Stored dataset items
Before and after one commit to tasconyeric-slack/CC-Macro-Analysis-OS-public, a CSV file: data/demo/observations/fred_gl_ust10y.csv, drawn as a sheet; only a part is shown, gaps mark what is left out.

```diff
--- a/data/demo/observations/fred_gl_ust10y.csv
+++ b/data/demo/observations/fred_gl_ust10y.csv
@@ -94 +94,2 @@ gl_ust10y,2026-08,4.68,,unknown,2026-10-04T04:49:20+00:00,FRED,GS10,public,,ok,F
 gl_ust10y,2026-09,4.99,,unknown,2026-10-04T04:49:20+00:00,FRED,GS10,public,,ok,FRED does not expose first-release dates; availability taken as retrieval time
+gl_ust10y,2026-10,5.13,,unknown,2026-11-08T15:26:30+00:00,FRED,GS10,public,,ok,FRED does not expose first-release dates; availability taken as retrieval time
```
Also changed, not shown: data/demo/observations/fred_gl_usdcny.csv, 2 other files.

-- Your goal --
Search the data above for the word "unknown" and show every line that has it.

-- Exercise solution --
@@ -94 +94,2 @@ gl_ust10y,2026-08,4.68,,unknown,2026-10-04T04:49:20+00:00,FRED,GS10,public,,ok,F
 gl_ust10y,2026-09,4.99,,unknown,2026-10-04T04:49:20+00:00,FRED,GS10,public,,ok,FRED does not expose first-release dates; availability taken as retrieval time
+gl_ust10y,2026-10,5.13,,unknown,2026-11-08T15:26:30+00:00,FRED,GS10,public,,ok,FRED does not expose first-release dates; availability taken as retrieval time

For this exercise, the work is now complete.